◆ **Collected data**
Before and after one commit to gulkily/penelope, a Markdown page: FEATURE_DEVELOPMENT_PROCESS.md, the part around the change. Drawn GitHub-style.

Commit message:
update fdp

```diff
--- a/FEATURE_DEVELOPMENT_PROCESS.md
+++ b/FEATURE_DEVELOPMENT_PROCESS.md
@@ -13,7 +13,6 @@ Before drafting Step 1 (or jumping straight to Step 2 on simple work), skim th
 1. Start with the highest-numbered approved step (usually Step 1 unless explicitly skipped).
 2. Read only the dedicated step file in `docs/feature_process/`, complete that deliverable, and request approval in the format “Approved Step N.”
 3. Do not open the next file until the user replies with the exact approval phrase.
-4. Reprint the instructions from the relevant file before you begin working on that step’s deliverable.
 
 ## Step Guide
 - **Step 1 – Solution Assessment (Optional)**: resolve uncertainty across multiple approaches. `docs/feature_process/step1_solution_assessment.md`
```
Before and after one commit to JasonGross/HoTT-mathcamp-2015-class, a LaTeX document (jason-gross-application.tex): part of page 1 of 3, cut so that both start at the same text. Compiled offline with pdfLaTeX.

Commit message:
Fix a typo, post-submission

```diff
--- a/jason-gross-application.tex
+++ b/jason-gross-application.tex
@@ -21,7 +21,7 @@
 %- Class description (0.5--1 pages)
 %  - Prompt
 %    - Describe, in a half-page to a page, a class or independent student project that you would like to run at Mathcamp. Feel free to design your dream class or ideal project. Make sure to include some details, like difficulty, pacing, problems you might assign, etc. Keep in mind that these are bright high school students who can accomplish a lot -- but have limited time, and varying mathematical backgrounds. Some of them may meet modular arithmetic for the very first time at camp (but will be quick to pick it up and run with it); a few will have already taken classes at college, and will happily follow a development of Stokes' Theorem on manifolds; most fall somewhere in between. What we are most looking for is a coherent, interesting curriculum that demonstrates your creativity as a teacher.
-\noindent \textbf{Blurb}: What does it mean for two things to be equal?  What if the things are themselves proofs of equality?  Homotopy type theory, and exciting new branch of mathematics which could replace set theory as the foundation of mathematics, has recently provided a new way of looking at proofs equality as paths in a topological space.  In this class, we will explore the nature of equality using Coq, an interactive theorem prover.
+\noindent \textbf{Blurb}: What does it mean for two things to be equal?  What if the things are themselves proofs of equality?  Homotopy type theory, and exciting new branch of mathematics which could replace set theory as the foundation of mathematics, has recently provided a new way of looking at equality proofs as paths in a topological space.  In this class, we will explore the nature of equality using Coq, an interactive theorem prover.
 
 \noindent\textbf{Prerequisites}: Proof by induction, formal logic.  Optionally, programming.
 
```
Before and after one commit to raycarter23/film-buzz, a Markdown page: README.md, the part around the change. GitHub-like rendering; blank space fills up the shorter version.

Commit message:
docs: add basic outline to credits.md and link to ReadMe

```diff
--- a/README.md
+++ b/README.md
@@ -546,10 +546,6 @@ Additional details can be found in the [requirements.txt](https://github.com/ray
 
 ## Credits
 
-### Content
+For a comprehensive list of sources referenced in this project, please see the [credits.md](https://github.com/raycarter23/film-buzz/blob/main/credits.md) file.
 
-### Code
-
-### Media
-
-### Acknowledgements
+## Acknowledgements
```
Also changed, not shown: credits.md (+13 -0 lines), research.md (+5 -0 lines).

◆ **Task objective**
In full and without alteration, write out the data above.

◆ **Solution for this problem**
Before and after one commit to gulkily/penelope, a Markdown page: FEATURE_DEVELOPMENT_PROCESS.md, the part around the change. Drawn GitHub-style.

Commit message:
update fdp

```diff
--- a/FEATURE_DEVELOPMENT_PROCESS.md
+++ b/FEATURE_DEVELOPMENT_PROCESS.md
@@ -13,7 +13,6 @@ Before drafting Step 1 (or jumping straight to Step 2 on simple work), skim th
 1. Start with the highest-numbered approved step (usually Step 1 unless explicitly skipped).
 2. Read only the dedicated step file in `docs/feature_process/`, complete that deliverable, and request approval in the format “Approved Step N.”
 3. Do not open the next file until the user replies with the exact approval phrase.
-4. Reprint the instructions from the relevant file before you begin working on that step’s deliverable.
 
 ## Step Guide
 - **Step 1 – Solution Assessment (Optional)**: resolve uncertainty across multiple approaches. `docs/feature_process/step1_solution_assessment.md`
```
Before and after one commit to JasonGross/HoTT-mathcamp-2015-class, a LaTeX document (jason-gross-application.tex): part of page 1 of 3, cut so that both start at the same text. Compiled offline with pdfLaTeX.

Commit message:
Fix a typo, post-submission

```diff
--- a/jason-gross-application.tex
+++ b/jason-gross-application.tex
@@ -21,7 +21,7 @@
 %- Class description (0.5--1 pages)
 %  - Prompt
 %    - Describe, in a half-page to a page, a class or independent student project that you would like to run at Mathcamp. Feel free to design your dream class or ideal project. Make sure to include some details, like difficulty, pacing, problems you might assign, etc. Keep in mind that these are bright high school students who can accomplish a lot -- but have limited time, and varying mathematical backgrounds. Some of them may meet modular arithmetic for the very first time at camp (but will be quick to pick it up and run with it); a few will have already taken classes at college, and will happily follow a development of Stokes' Theorem on manifolds; most fall somewhere in between. What we are most looking for is a coherent, interesting curriculum that demonstrates your creativity as a teacher.
-\noindent \textbf{Blurb}: What does it mean for two things to be equal?  What if the things are themselves proofs of equality?  Homotopy type theory, and exciting new branch of mathematics which could replace set theory as the foundation of mathematics, has recently provided a new way of looking at proofs equality as paths in a topological space.  In this class, we will explore the nature of equality using Coq, an interactive theorem prover.
+\noindent \textbf{Blurb}: What does it mean for two things to be equal?  What if the things are themselves proofs of equality?  Homotopy type theory, and exciting new branch of mathematics which could replace set theory as the foundation of mathematics, has recently provided a new way of looking at equality proofs as paths in a topological space.  In this class, we will explore the nature of equality using Coq, an interactive theorem prover.
 
 \noindent\textbf{Prerequisites}: Proof by induction, formal logic.  Optionally, programming.
 
```
Before and after one commit to raycarter23/film-buzz, a Markdown page: README.md, the part around the change. GitHub-like rendering; blank space fills up the shorter version.

Commit message:
docs: add basic outline to credits.md and link to ReadMe

```diff
--- a/README.md
+++ b/README.md
@@ -546,10 +546,6 @@ Additional details can be found in the [requirements.txt](https://github.com/ray
 
 ## Credits
 
-### Content
+For a comprehensive list of sources referenced in this project, please see the [credits.md](https://github.com/raycarter23/film-buzz/blob/main/credits.md) file.
 
-### Code
-
-### Media
-
-### Acknowledgements
+## Acknowledgements
```
Also changed, not shown: credits.md (+13 -0 lines), research.md (+5 -0 lines).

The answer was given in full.